Ada and Laura are in a hospital waiting room in the early hours of the morning. They have been together for 15 years, and their son is in the operating theatre after an accident.
We have already seen a brief prologue about islands being distrupted by a baby island in their midst before equilibrium reigns, as Ada pours water between three cups and tells us about Hunga Tonga’s birth and obliteration.
Laura is the upbeat one on the surface. A cop who is practical, caring, and positive, she contrasts with Ada’s peevish worrying before both find the waiting and the sterile atmosphere make them needle each other and pick at scabs which may have healed.
There are moments where both characters have a chance to confess to the audience about their relationship and their deepest feelings. The Island is a play of intensity, love, and contradiction, directed with care by Jessica Lazar.
Questions are asked and left unanswered – Ada, the teacher, prays, Laura, the pragmatic, pauses, both wrestle with their guilt at longing for a child but secretly hoping for freedom. Samuel, although loved and “special” needs constant attention and will never speak, enjoy a story, or cuddle.

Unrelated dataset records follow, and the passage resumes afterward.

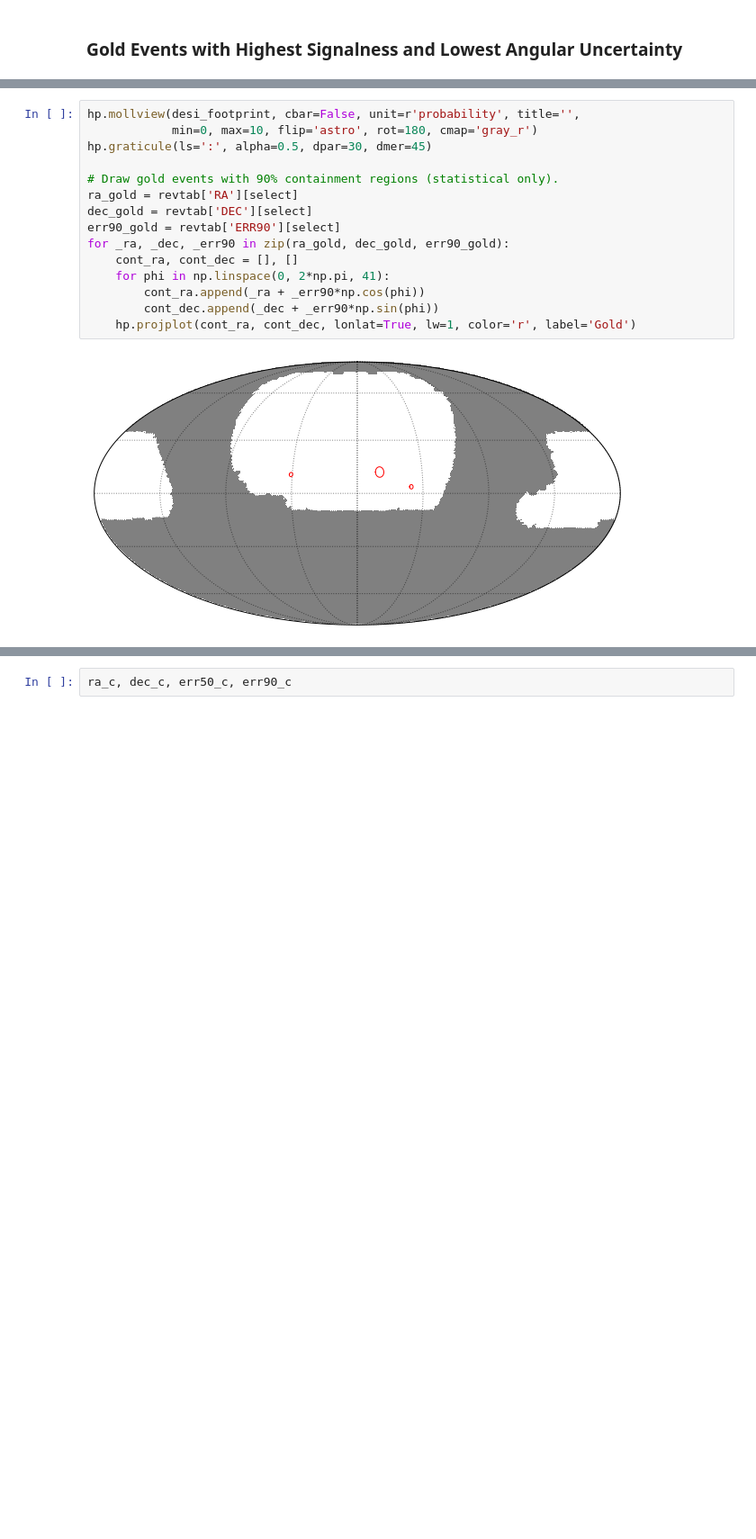
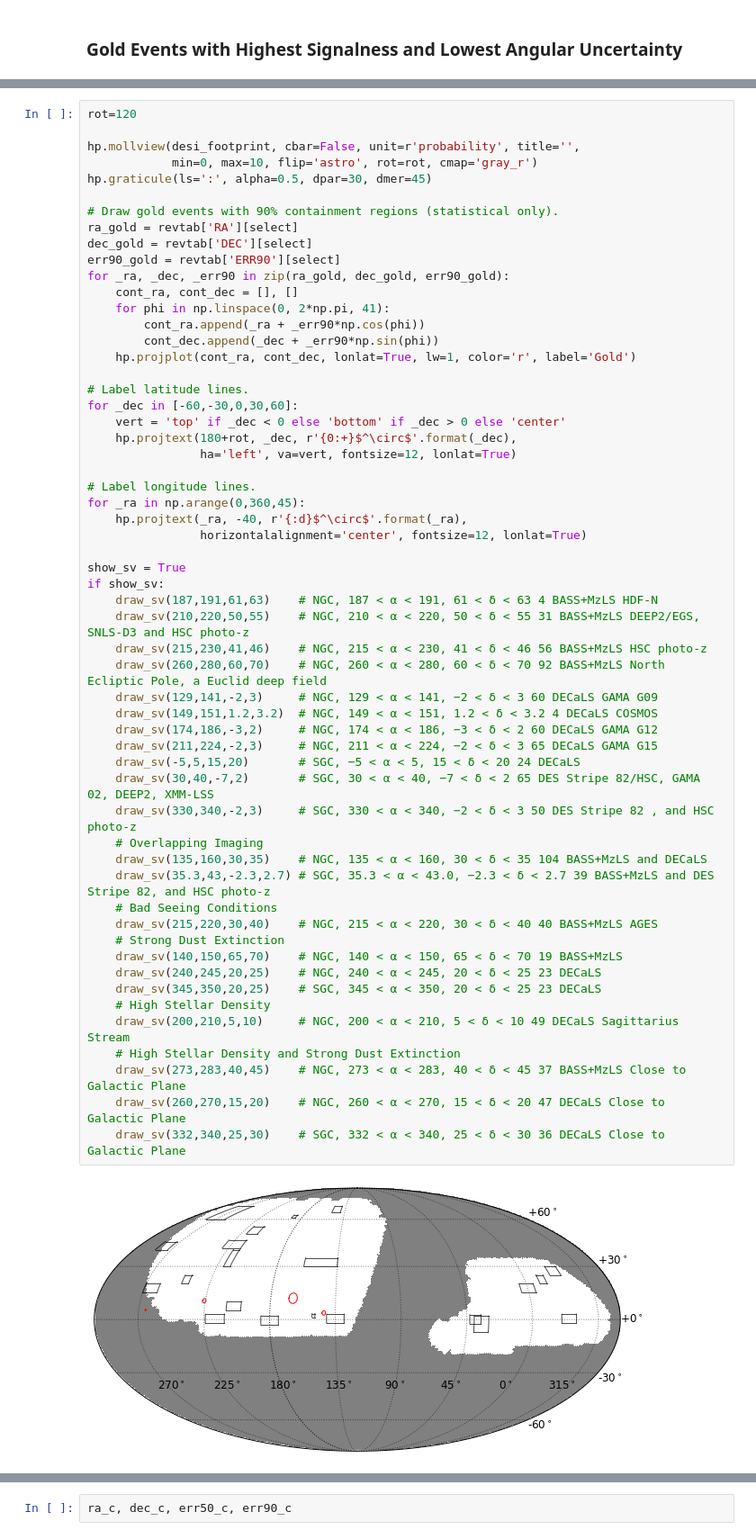
Before and after one commit to desihub/timedomain, a Jupyter notebook: nutarget/amon_icecube_astrotrack.ipynb, the cells around one changed output, grey strips where cells are left out. Shown at 90% size. Drawn from its saved outputs; the diff is of its cells as text; blank space fills up the shorter version.

```diff
--- a/nutarget/amon_icecube_astrotrack.ipynb
+++ b/nutarget/amon_icecube_astrotrack.ipynb
@@ -273,17 +299,59 @@ Table length=3
 # %%
+rot=120
+
 hp.mollview(desi_footprint, cbar=False, unit=r'probability', title='',
-            min=0, max=10, flip='astro', rot=180, cmap='gray_r')
+            min=0, max=10, flip='astro', rot=rot, cmap='gray_r')
 hp.graticule(ls=':', alpha=0.5, dpar=30, dmer=45)
 
 # Draw gold events with 90% containment regions (statistical only).
 ra_gold = revtab['RA'][select]
 dec_gold = revtab['DEC'][select]
 err90_gold = revtab['ERR90'][select]
 for _ra, _dec, _err90 in zip(ra_gold, dec_gold, err90_gold):
     cont_ra, cont_dec = [], []
     for phi in np.linspace(0, 2*np.pi, 41):
         cont_ra.append(_ra + _err90*np.cos(phi))
         cont_dec.append(_dec + _err90*np.sin(phi))
     hp.projplot(cont_ra, cont_dec, lonlat=True, lw=1, color='r', label='Gold')
+
+# Label latitude lines.
+for _dec in [-60,-30,0,30,60]:
+    vert = 'top' if _dec < 0 else 'bottom' if _dec > 0 else 'center'
+    hp.projtext(180+rot, _dec, r'{0:+}$^\circ$'.format(_dec),
+                ha='left', va=vert, fontsize=12, lonlat=True)
+
+# Label longitude lines.
+for _ra in np.arange(0,360,45):
+    hp.projtext(_ra, -40, r'{:d}$^\circ$'.format(_ra),
+                horizontalalignment='center', fontsize=12, lonlat=True)
+
+show_sv = True
+if show_sv:
+    draw_sv(187,191,61,63)    # NGC, 187 < α < 191, 61 < δ < 63 4 BASS+MzLS HDF-N
+    draw_sv(210,220,50,55)    # NGC, 210 < α < 220, 50 < δ < 55 31 BASS+MzLS DEEP2/EGS, SNLS-D3 and HSC photo-z
+    draw_sv(215,230,41,46)    # NGC, 215 < α < 230, 41 < δ < 46 56 BASS+MzLS HSC photo-z
+    draw_sv(260,280,60,70)    # NGC, 260 < α < 280, 60 < δ < 70 92 BASS+MzLS North Ecliptic Pole, a Euclid deep field
+    draw_sv(129,141,-2,3)     # NGC, 129 < α < 141, −2 < δ < 3 60 DECaLS GAMA G09
+    draw_sv(149,151,1.2,3.2)  # NGC, 149 < α < 151, 1.2 < δ < 3.2 4 DECaLS COSMOS
+    draw_sv(174,186,-3,2)     # NGC, 174 < α < 186, −3 < δ < 2 60 DECaLS GAMA G12
+    draw_sv(211,224,-2,3)     # NGC, 211 < α < 224, −2 < δ < 3 65 DECaLS GAMA G15
+    draw_sv(-5,5,15,20)       # SGC, −5 < α < 5, 15 < δ < 20 24 DECaLS
+    draw_sv(30,40,-7,2)       # SGC, 30 < α < 40, −7 < δ < 2 65 DES Stripe 82/HSC, GAMA 02, DEEP2, XMM-LSS
+    draw_sv(330,340,-2,3)     # SGC, 330 < α < 340, −2 < δ < 3 50 DES Stripe 82 , and HSC photo-z
+    # Overlapping Imaging
+    draw_sv(135,160,30,35)    # NGC, 135 < α < 160, 30 < δ < 35 104 BASS+MzLS and DECaLS
+    draw_sv(35.3,43,-2.3,2.7) # SGC, 35.3 < α < 43.0, −2.3 < δ < 2.7 39 BASS+MzLS and DES Stripe 82, and HSC photo-z
+    # Bad Seeing Conditions
+    draw_sv(215,220,30,40)    # NGC, 215 < α < 220, 30 < δ < 40 40 BASS+MzLS AGES
+    # Strong Dust Extinction
+    draw_sv(140,150,65,70)    # NGC, 140 < α < 150, 65 < δ < 70 19 BASS+MzLS
+    draw_sv(240,245,20,25)    # NGC, 240 < α < 245, 20 < δ < 25 23 DECaLS
+    draw_sv(345,350,20,25)    # SGC, 345 < α < 350, 20 < δ < 25 23 DECaLS
+    # High Stellar Density
+    draw_sv(200,210,5,10)     # NGC, 200 < α < 210, 5 < δ < 10 49 DECaLS Sagittarius Stream
+    # High Stellar Density and Strong Dust Extinction
+    draw_sv(273,283,40,45)    # NGC, 273 < α < 283, 40 < δ < 45 37 BASS+MzLS Close to Galactic Plane
+    draw_sv(260,270,15,20)    # NGC, 260 < α < 270, 15 < δ < 20 47 DECaLS Close to Galactic Plane
+    draw_sv(332,340,25,30)    # SGC, 332 < α < 340, 25 < δ < 30 36 DECaLS Close to Galactic Plane
 # %% [output]
-[figure, old version]
+[figure, new version]
```
Also changed, not shown: parts of 24 cells of this notebook, 1 other file.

The Island, written by Juan Carlos Rubio and presented in Tim Gutteridge’s translation, captures the shorthand of a long relationship while being realistic about the small moments of coffee spills, phone texts, and bad jokes.

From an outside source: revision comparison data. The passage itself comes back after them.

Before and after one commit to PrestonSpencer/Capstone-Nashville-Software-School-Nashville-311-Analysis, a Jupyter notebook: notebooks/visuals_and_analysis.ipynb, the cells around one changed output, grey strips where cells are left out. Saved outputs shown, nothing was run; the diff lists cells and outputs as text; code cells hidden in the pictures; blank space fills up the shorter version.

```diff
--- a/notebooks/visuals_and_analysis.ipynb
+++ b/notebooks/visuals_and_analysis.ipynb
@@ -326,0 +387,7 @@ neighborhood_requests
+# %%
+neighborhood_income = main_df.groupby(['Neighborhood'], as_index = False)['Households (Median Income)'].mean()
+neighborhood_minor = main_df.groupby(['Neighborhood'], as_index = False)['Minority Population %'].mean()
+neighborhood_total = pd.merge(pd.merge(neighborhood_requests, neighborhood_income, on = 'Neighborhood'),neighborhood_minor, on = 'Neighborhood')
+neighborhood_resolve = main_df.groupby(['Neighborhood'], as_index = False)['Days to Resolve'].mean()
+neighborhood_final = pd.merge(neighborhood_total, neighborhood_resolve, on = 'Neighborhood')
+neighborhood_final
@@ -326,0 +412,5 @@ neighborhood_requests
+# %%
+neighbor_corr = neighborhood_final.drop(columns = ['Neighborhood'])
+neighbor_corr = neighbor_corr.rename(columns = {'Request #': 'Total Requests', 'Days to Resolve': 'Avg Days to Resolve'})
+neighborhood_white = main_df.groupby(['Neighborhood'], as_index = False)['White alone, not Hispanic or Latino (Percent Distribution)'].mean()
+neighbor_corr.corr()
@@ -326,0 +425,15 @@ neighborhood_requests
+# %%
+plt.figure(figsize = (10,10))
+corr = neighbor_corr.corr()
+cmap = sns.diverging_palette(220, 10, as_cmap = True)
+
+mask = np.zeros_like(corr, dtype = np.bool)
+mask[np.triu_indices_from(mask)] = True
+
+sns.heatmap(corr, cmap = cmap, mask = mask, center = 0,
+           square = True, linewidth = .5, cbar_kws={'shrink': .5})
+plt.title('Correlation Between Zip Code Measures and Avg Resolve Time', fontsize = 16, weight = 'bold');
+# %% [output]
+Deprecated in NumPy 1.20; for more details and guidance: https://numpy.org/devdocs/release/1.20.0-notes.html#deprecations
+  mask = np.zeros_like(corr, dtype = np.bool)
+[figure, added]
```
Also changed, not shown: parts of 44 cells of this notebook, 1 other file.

Under the harsh fluorescent lights of the waiting room, Rebecca Crankshaw’s Ada and Rebecca Banatvala’s Laura are fully-formed creations who take us on their journey and eventual resolution. Both actors impress in a script that twists and turns.

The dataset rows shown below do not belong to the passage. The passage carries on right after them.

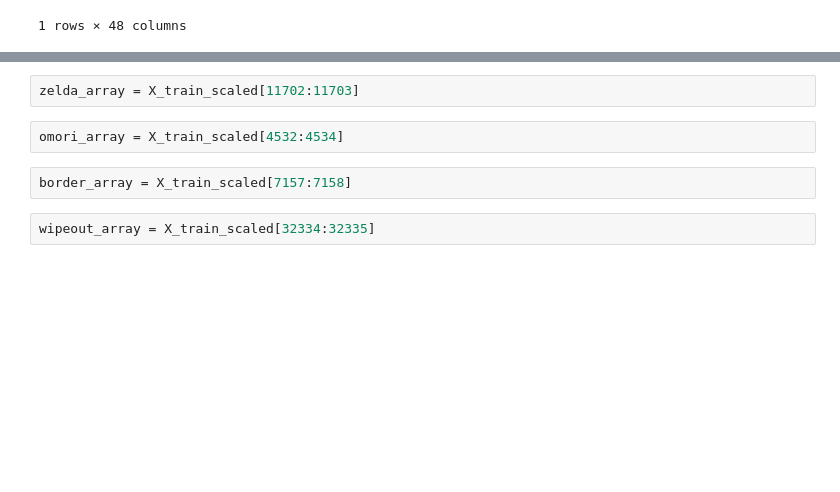
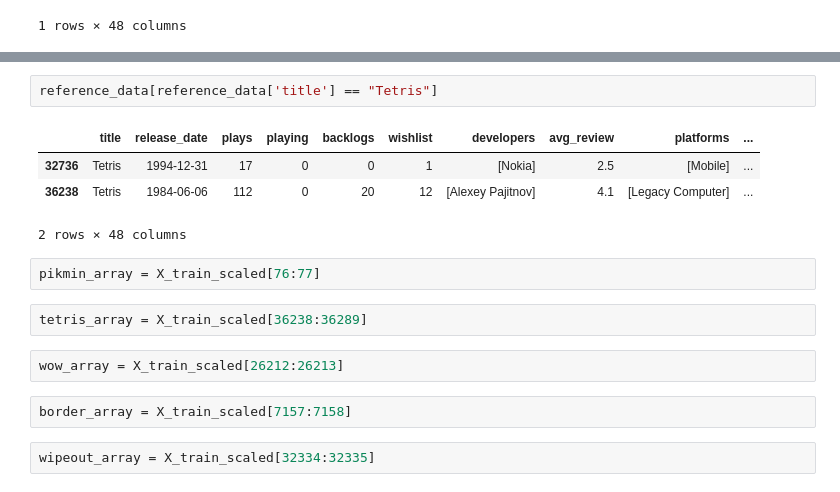
Before and after one commit to Ant-mel/legendary_game_recs, a Jupyter notebook: notebooks/Modelling.ipynb, the cells around one changed output, grey strips where cells are left out. Cells and saved outputs as stored; diff of their text form; blank space fills up the shorter version.

```diff
--- a/notebooks/Modelling.ipynb
+++ b/notebooks/Modelling.ipynb
@@ -192,7 +204,16 @@ reference_data[reference_data['title'] == "Donkey Kong Country"]
+# %%
+reference_data[reference_data['title'] == "Tetris"]
+# %% [output]
+|  | title | release_date | plays | playing | backlogs | wishlist | developers | avg_review | platforms | ... |
+| 32736 | Tetris | 1994-12-31 | 17 | 0 | 0 | 1 | [Nokia] | 2.5 | [Mobile] | ... |
+| 36238 | Tetris | 1984-06-06 | 112 | 0 | 20 | 12 | [Alexey Pajitnov] | 4.1 | [Legacy Computer] | ... |
+2 rows × 48 columns
 # %%
-zelda_array = X_train_scaled[11702:11703]
+pikmin_array = X_train_scaled[76:77]
+# %%
+tetris_array = X_train_scaled[36238:36289]
 # %%
-omori_array = X_train_scaled[4532:4534]
+wow_array = X_train_scaled[26212:26213]
 # %%
 border_array = X_train_scaled[7157:7158]
 # %%
```
Also changed, not shown: parts of 16 cells of this notebook.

Sorcha Corcoran’s set suggests sterility, sex, blood, lava, and anguish in its red plastic rectangle, enhanced by light flickers and mist. This is a raw, tense, and honest piece that surprises even if you know the basic premise.